Norway Slovakia and Quebec
Biafra Bangladesh Chechnya
7 other sections not shown
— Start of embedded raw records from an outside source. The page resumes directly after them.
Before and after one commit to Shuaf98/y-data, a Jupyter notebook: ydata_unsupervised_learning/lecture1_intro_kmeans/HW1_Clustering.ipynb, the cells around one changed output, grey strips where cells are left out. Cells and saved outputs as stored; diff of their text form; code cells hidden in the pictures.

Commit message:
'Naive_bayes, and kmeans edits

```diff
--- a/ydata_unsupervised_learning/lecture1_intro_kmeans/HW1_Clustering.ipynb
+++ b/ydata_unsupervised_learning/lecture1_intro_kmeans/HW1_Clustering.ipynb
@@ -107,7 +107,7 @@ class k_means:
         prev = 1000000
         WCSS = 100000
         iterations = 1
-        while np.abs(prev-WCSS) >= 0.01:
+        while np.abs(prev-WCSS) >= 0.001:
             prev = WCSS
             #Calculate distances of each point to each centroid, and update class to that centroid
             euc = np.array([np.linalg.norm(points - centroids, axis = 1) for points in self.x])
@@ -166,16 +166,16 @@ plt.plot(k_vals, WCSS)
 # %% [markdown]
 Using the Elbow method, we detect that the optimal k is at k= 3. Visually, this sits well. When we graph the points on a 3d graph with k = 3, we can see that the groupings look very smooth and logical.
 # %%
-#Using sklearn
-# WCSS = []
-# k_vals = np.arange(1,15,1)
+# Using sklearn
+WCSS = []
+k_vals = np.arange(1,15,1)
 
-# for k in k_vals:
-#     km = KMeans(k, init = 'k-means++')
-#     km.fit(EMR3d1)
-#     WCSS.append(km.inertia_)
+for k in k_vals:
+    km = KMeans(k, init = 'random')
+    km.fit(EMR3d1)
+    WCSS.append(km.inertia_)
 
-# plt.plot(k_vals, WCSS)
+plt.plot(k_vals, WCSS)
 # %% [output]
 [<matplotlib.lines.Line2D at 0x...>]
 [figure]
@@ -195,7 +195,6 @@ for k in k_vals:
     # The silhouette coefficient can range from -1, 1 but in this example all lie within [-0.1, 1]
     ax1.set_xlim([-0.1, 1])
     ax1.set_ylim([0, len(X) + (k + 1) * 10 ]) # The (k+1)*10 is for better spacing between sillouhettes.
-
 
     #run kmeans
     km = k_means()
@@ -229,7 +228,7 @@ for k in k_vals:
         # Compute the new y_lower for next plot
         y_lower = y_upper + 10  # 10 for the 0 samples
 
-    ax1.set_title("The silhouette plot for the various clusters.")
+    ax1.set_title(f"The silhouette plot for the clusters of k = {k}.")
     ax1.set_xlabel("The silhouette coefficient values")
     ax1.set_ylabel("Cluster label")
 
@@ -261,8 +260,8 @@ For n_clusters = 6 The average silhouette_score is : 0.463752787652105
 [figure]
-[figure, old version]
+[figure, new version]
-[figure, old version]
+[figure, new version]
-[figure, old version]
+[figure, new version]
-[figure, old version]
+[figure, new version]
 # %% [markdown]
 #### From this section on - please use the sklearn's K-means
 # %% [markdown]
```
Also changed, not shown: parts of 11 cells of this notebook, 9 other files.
Albanian argue attempt to secede attempts at secession Awami League Bangladesh Bengali Biafra Bosnia Bosnia and Herzegovina Bosnia-Herzegovina Canada causally necessary central government Chapter Chechen Chechnya colonial constitutional Croat Croatia cultural Czech democratic dissolution Dudaev East Pakistan economic Estonia ethnic federal units francophone gain grievances Herzegovina host state authorities Iceland ideology institutions international law international recognition justify Kosovo Latvia Lithuania majority military force mobilization national groups nationalist negotiations Nigeria normative Norway Norwegian organizations parliament peaceful secessions political principle proclaimed proclamation of secession Quebec recognized referendum regions right of secession right of self-determination right to secede rule Russian secede secession of Quebec secessionist authorities secessionist conflict secessionist group secessionist leaders secessionist movements secessionist population self-determination Serb Serbia SFRY Slovak Slovakia Slovenia social sovereignty Soviet target group theories of secession triggered unilateral secession union republics USSR violence violent conflict violent secessions vote Yugoslav federal army Yugoslavia